I’ve been on a “friends of the library” sale kick lately. I’m cheap and I’m always gonna find cheap books to read, but the EGR library has been on point lately.
This impulse buy explores how nature intersects with the city, and how the plants and animals in the average American metropolis thrive in urban landscape, all seen through the fresh eyes of the author’s young daughter. It’s a great idea for a book, but it’s too slight a volume for as many ideas as this book hopes to cover.
Reminiscent of Suburban Safari, another deep dive into the flora and fauna of the city dwelling, the book explores pigeons and slugs that we often see without acknowledging, in part because we are so used to them. The author gets fresh eyes to see this world from his toddler, explaining the world we take for granted to her.
The problem is, while I’ve no doubt she was the reason each chapter exists, the wonder of novelty fades quickly, and Johnson cedes his topics to adult boredom before long. I get it as the parent of a toddler myself; it’s hard to stop and smell the roses when you want to start dinner already, dammit! But the whole premise is based on curiosity and it seems to run dry with the introduction of each city animal. There’s plenty of research, but little on what specific questions observation has prompted Johnson to want answers to. Sure we know more about pigeons and their sense of direction, but little about why this was worth researching in the first place other than that pigeons are in every city.

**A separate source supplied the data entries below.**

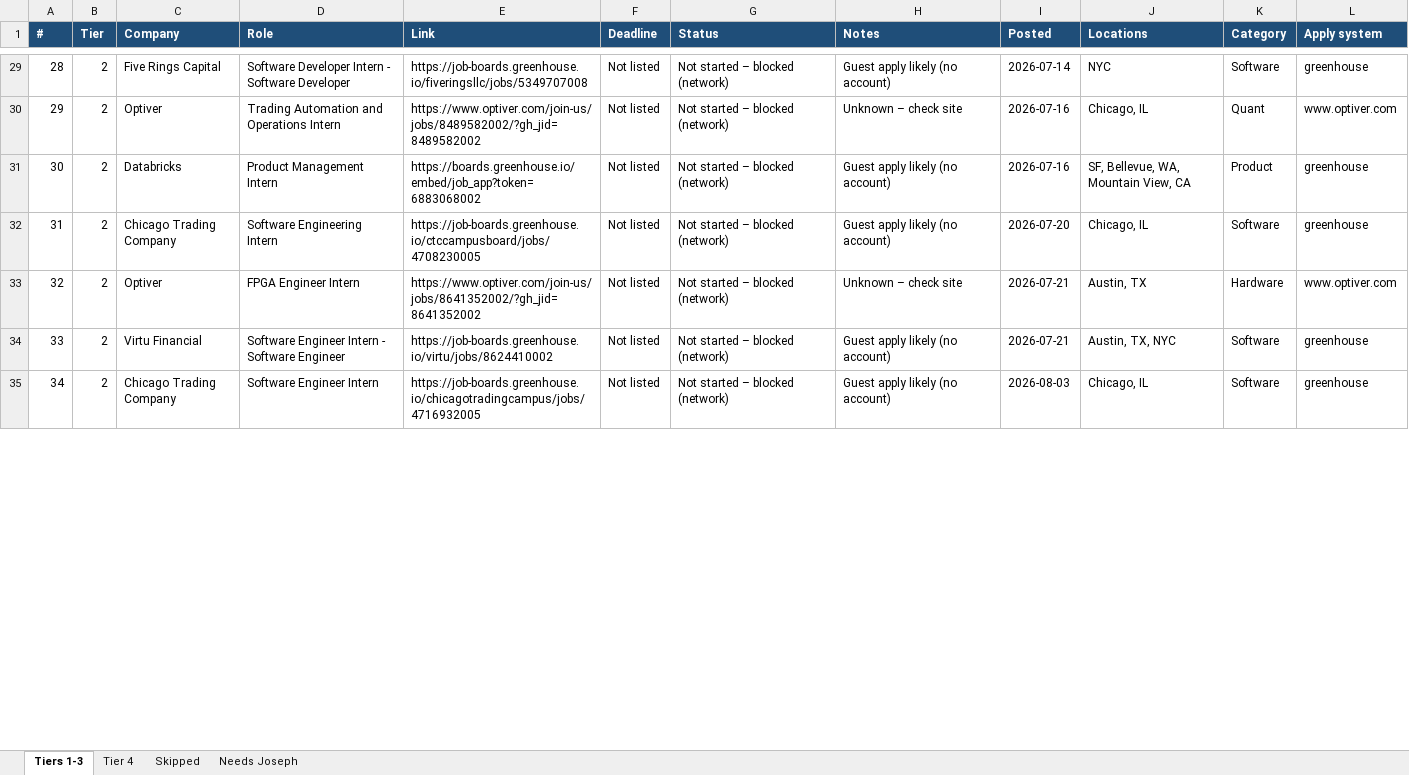
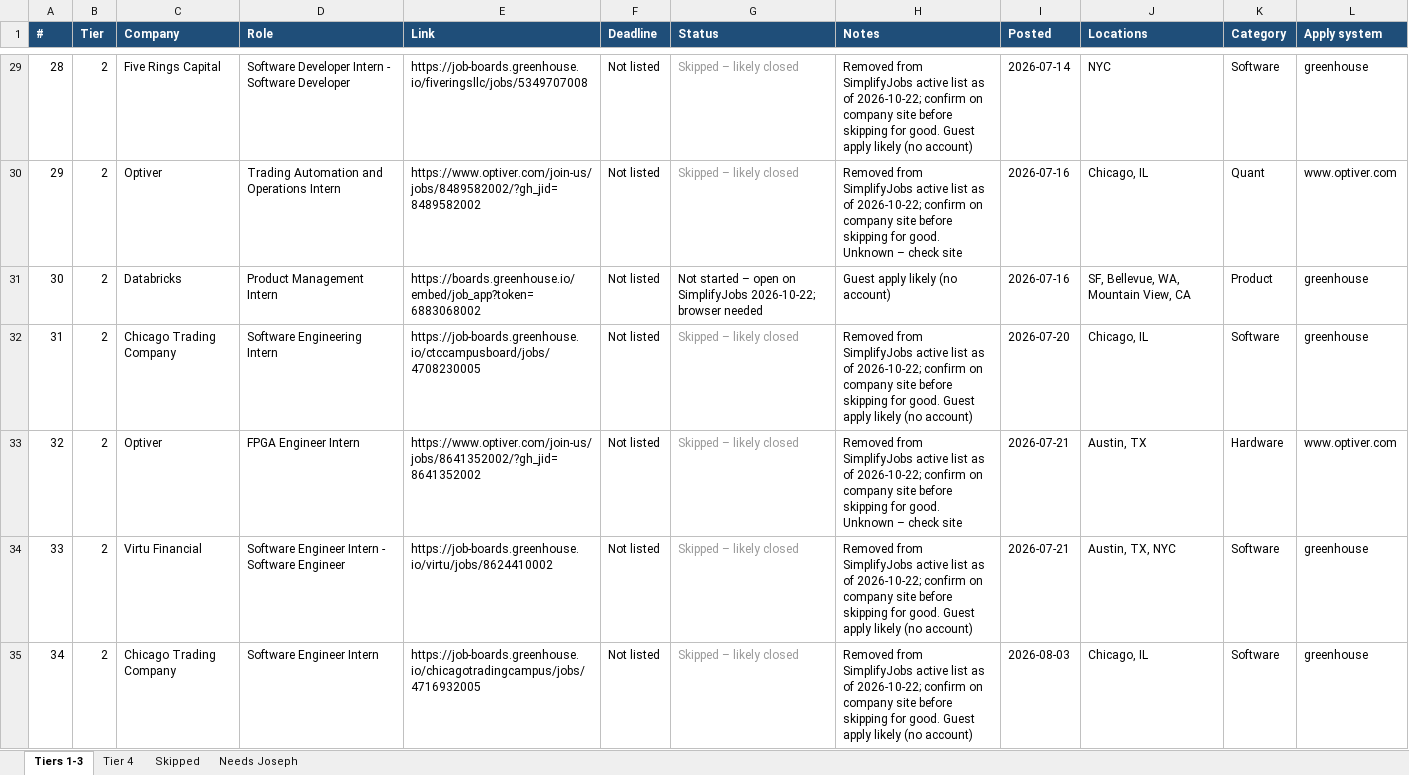
Before and after one commit to josephlongbui-stack/Claude, an Excel workbook: Summer2027_Internship_Tracker.xlsx, sheet Tiers 1-3, drawn as a sheet; only a part is shown, gaps mark what is left out; values as stored, in another font and other column widths than the file's, no borders; the diff covers the shown part only; the diff names each change by its address in the sheet, - before the commit and + after, or states it on an @@ line.

```diff
--- a/Summer2027_Internship_Tracker.xlsx (sheet Tiers 1-3)
+++ b/Summer2027_Internship_Tracker.xlsx (sheet Tiers 1-3)
-G29:G30 (Status): Not started – blocked (network)
+G29:G30 (Status): Skipped – likely closed
-G29:G30 text colour: black
+G29:G30 text colour: #999999
-H29 (Notes): Guest apply…
+H29 (Notes): Removed from SimplifyJobs active list as of 2026-10-22; confirm on company site before skipping for good. Guest apply…
-H30 (Notes): Unknown –…
+H30 (Notes): Removed from SimplifyJobs active list as of 2026-10-22; confirm on company site before skipping for good. Unknown –…
-G31 (Status): …started – blocked (network)
+G31 (Status): …started – open on SimplifyJobs 2026-10-22; browser needed
-G32:G35 (Status): Not started – blocked (network)
+G32:G35 (Status): Skipped – likely closed
-G32:G35 text colour: black
+G32:G35 text colour: #999999
-H32 (Notes): Guest apply…
+H32 (Notes): Removed from SimplifyJobs active list as of 2026-10-22; confirm on company site before skipping for good. Guest apply…
-H33 (Notes): Unknown –…
+H33 (Notes): Removed from SimplifyJobs active list as of 2026-10-22; confirm on company site before skipping for good. Unknown –…
-H34:H35 (Notes): Guest apply…
+H34:H35 (Notes): Removed from SimplifyJobs active list as of 2026-10-22; confirm on company site before skipping for good. Guest apply…
```
Also changed, not shown: 13 added rows, 70 edited cells and cell formats elsewhere in this sheet, sheet Tier 4, sheet Skipped, sheet Needs Joseph.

Not a bad book, but I could’ve done with more of an exploration of a city, with more specificity – in short, more of the curiosity that brought this book into being to begin with.